Watch Li Wu's TED-style Talk:
HIV infection is a leading killer worldwide among infectious diseases, incurring about one million deaths annually. Since the start of the AIDS pandemic in 1981, HIV has infected a total of more than 77 million people and over 35 million of them have died of AIDS. Defining the mechanisms of HIV transmission and understanding the role of immune cells and host factors that participate in the transmission process are essential in developing effective strategies to combat HIV infection. Our research focuses on the molecular mechanisms by which immune cells disseminate or restrict HIV infection. These studies can facilitate the development of more effective interventions against HIV infection and transmission. Our current projects include:
Functions of the cellular enzyme SAMHD1. We are currently focusing on the molecular and cellular mechanisms underlying HIV-1 restriction by the host protein SAMHD1, which is the first identified mammalian dNTP triphosphohydrolase (dNTPase). Our data clarified that SAMHD1-mediated HIV-1 restriction in cells is dependent on its dNTPase activity (Antonucci Nat Med, 2016). We investigated the role of SAMHD1 in innate antiviral immunity and discovered that SAMHD1 suppresses innate immune responses to viral infections and inflammatory stimuli by inhibiting the NF-κB and interferon pathways (Chen PNAS, 2018). We further showed that SAMHD1 impairs HIV-1 gene expression and negatively modulates reactivation of viral latency in CD4+ T cells (Antonucci, J Virol. 2018). Moreover, we explored the role of SAMHD1 in cutaneous T-cell lymphomas (de Silva J Invest Dermatol. 2014; Kohnken, Leuk Res. 2017; Kodigepalli Cell Cycle. 2017) and acute myeloid leukemia (Kodigepalli Cell Cycle. 2018a and 2018b). Discovery of new mechanisms leading to loss of SAMHD1 protein expression and functions may support the development of strategies to re-induce SAMHD1 gene expression as a new therapeutic modality of different cancers.

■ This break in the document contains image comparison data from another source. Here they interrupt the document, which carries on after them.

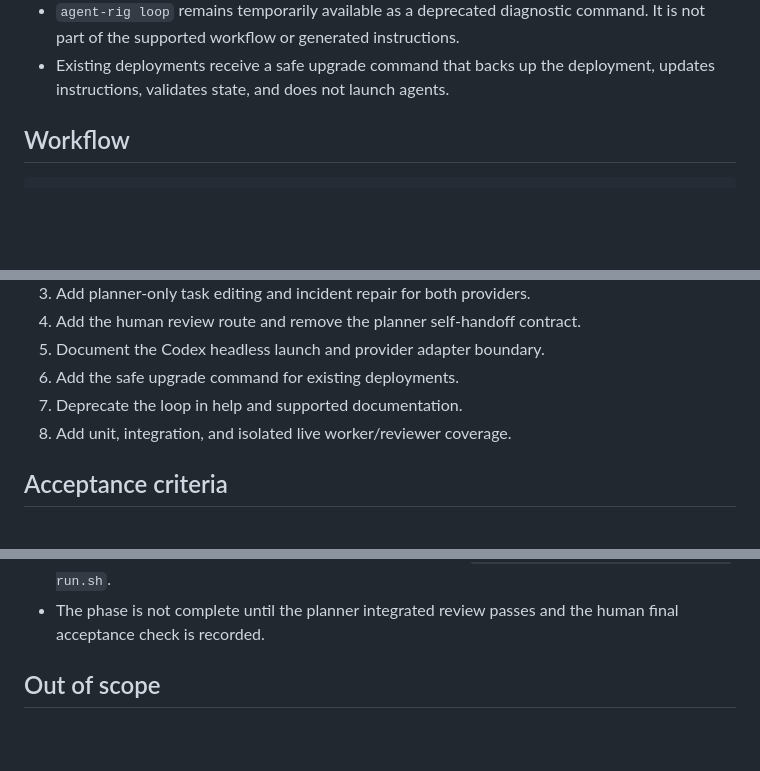
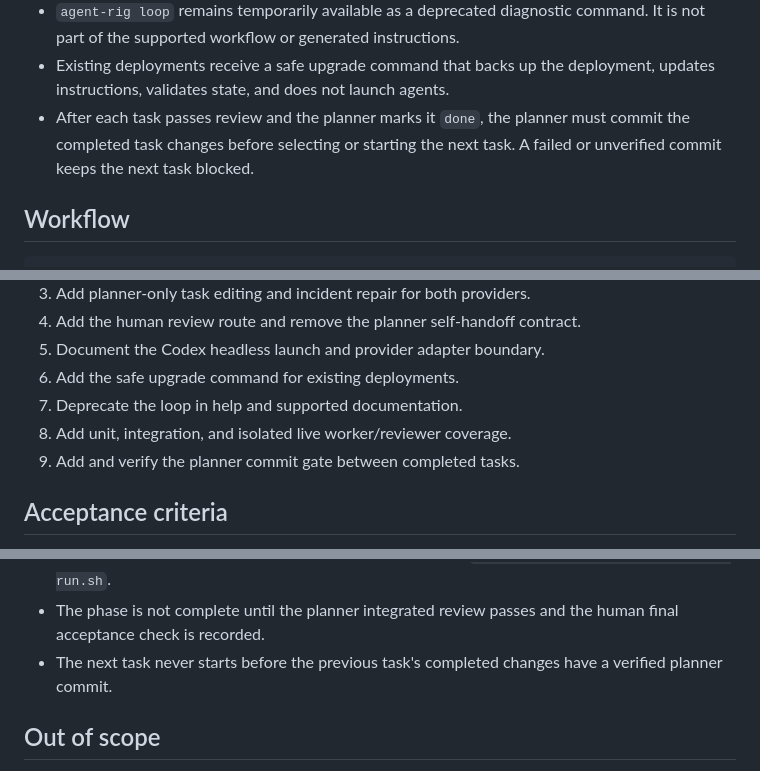
Before and after one commit to inotives/agent-rig, a Markdown page: docs/phases/phase-28-planner-mediated-direct-execution.md, 3 parts joined by grey strips. GitHub-like rendering; blank space fills up the shorter version.

Commit message:
docs: add planner commit gate

```diff
--- a/docs/phases/phase-28-planner-mediated-direct-execution.md
+++ b/docs/phases/phase-28-planner-mediated-direct-execution.md
@@ -55,6 +55,9 @@ Investigation evidence is recorded in:
 - Existing deployments receive a safe upgrade command that backs up the
   deployment, updates instructions, validates state, and does not launch
   agents.
+- After each task passes review and the planner marks it `done`, the planner
+  must commit the completed task changes before selecting or starting the next
+  task. A failed or unverified commit keeps the next task blocked.
 
 ## Workflow
 
@@ -99,6 +102,7 @@ blocked -> planner
 6. Add the safe upgrade command for existing deployments.
 7. Deprecate the loop in help and supported documentation.
 8. Add unit, integration, and isolated live worker/reviewer coverage.
+9. Add and verify the planner commit gate between completed tasks.
 
 ## Acceptance criteria
 
@@ -121,6 +125,8 @@ blocked -> planner
   `.agent-rig/_shared/tools/sandbox-run.sh`.
 - The phase is not complete until the planner integrated review passes and the
   human final acceptance check is recorded.
+- The next task never starts before the previous task's completed changes have
+  a verified planner commit.
 
 ## Out of scope
 
```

Epigenetic modifications of HIV-1 RNA. We are investigating functional significance and the mechanisms by which N6-methyladenosine (m6A) modification of HIV-1 RNA regulates viral gene expression in cells. We found that m6A of HIV-1 RNA regulates viral infection and HIV-1 Gag protein expression (Tirumuru eLife 2016). Interestingly, our recent results demonstrated that m6A-binding proteins suppress HIV-1 infectivity and viral production (Lu J Biol Chem. 2018), and that HIV-1 envelope proteins up-regulate m6A levels of cellular RNA independently of viral replication (Tirumuru J Biol Chem. 2019). Further studies the m6A modification of HIV-1 RNA will help understand the mechanisms viral replication and aid in development of a novel therapeutic approach against HIV-1 infection.
Functions of the polar region in HIV-1 envelope protein. HIV-1 Env precursor (gp160) is cleaved into two units non-covalently bound to form a trimer on virions, including a surface unit (gp120) and a transmembrane unit (gp41) responsible for virus binding and membrane fusion, respectively. The polar region (PR) at the N-terminus of gp41 comprises 17 residues, including 7 polar amino acids. The PR has been proposed to participate in HIV-1 membrane fusion in biochemical analyses, but its role in viral entry and infectivity remain unclear. We recently identified a novel function of the PR that determines viral fusion and infectivity by stabilizing gp120 and gp41 association (Lu J Virol. 2019). Our findings reveal the previously unappreciated function of the PR and the underlying mechanisms, highlighting the important role of the PR in regulating HIV-1 fusion and infectivity.
Current Research Projects in the Wu Lab
- SAMHD1-mediated regulation of HIV-1 innate immunity and viral gene expression
- Mechanisms of HIV-1 RNA methylation in regulating viral replication
- Novel functions of the polar region in HIV-1 envelope protein
- Vectored delivery of mRNA for HIV-1 vaccines